“You all need to get over the fact that you’re characterized as elitist. I would encourage you to embrace it, adopt it,” Geldhof added. “Nobody likes to be called an elitist, but don’t let other folks characterize what you’re doing.”
The S.C. State Ports Authority — which wasn’t invited to speak at the conference and whose officials didn’t attend — released a statement shortly afterward saying its plan to build a new cruise terminal at Charleston’s Union Pier strikes a balance.
Some are pushing to have that terminal located farther up the Cooper River, or at least have a fresh, public study of possible terminal sites.
Charleston Mayor Joe Riley, who has defended the Ports Authority, also was not invited, and a widespread rumor said that Riley also urged the mayor of Mobile, Ala., to cancel his planned appearance here. Mobile is home to a new cruise terminal that’s largely unused.
Charleston spokeswoman Barbara Vaughn denied that, and Barbara Drummond, spokeswoman for Mobile Mayor Sam Jones, said Jones canceled his trip to meet with suppliers to that city’s new Airbus manufacturing plant.
Meanwhile, three separate legal challenges that Charleston residents and preservationists have filed against the Ports Authority, Carnival Cruise Lines and others will continue to wind through the courts.
In the end, Hiss noted, “Communities that argue tend to solve their problems. Silent ones don’t, so you’re well on your way to solving your problems.”
Preservation Society of Charleston Director Evan Thompson added, “The conversation has just started, but it’s our responsibility to keep the conversation going.”
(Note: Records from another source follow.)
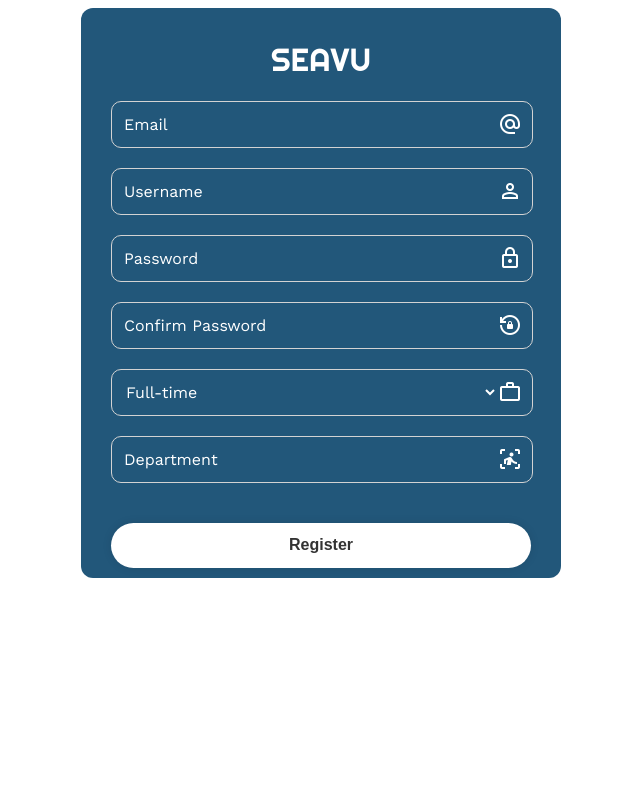
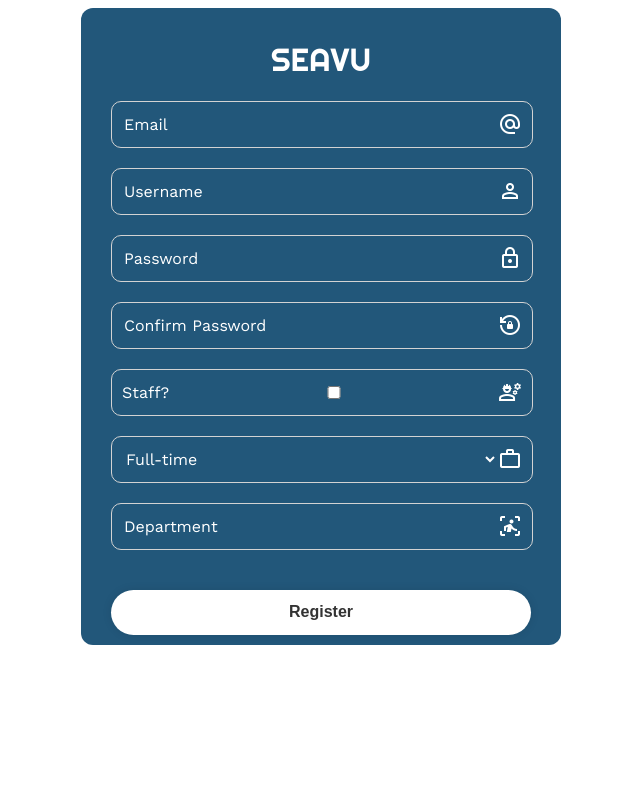
Before and after one commit to GeblerTooth/seavu, a Django app: page /register in a window 1280 px wide. Shown: the top 790 px of the page, without its empty margins (319-959 px from the left). Run offline with Django 5.2, Linux system fonts and the light colour scheme.

Commit message:
add staff checkbox

```diff
--- a/inventory/forms.py
+++ b/inventory/forms.py
@@ -7,7 +7,7 @@ class UserRegisterForm(UserCreationForm):
 
     class Meta:
         model = User
-        fields = ["username", "email", "first_name", "last_name", "password1", "password2"]
+        fields = ["username", "email", "first_name", "last_name", "password1", "password2", "is_staff"]
 
 class EmployeeRegisterForm(forms.ModelForm):
 
--- a/inventory/templates/registration/register.html
+++ b/inventory/templates/registration/register.html
@@ -34,6 +34,10 @@
             <div class="register-field">
                 <input type="password" name="password2" placeholder="Confirm Password"><span class="material-symbols-outlined">lock_reset</span>
             </div>
+            <div class="register-field-errors">{{ user_form.is_staff.errors }}</div>
+            <div class="register-field">
+                <label for="is_staff">Staff?</label><input type="checkbox" name="is_staff"><span class="material-symbols-outlined">engineering</span>
+            </div>
             <div class="register-field-errors">{{ employee_form.occupation.errors }}</div>
             <div class="register-field">
                 <select name="occupation" id="occupation">
```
Reach Robert Behre at 937-5771.
Notice about comments:
The Post and Courier is pleased to offer readers the enhanced ability to comment on stories. Some of the comments may be reprinted elsewhere in the site or in the newspaper. We ask that you refrain from profanity, hate speech, personal comments and remarks that are off point.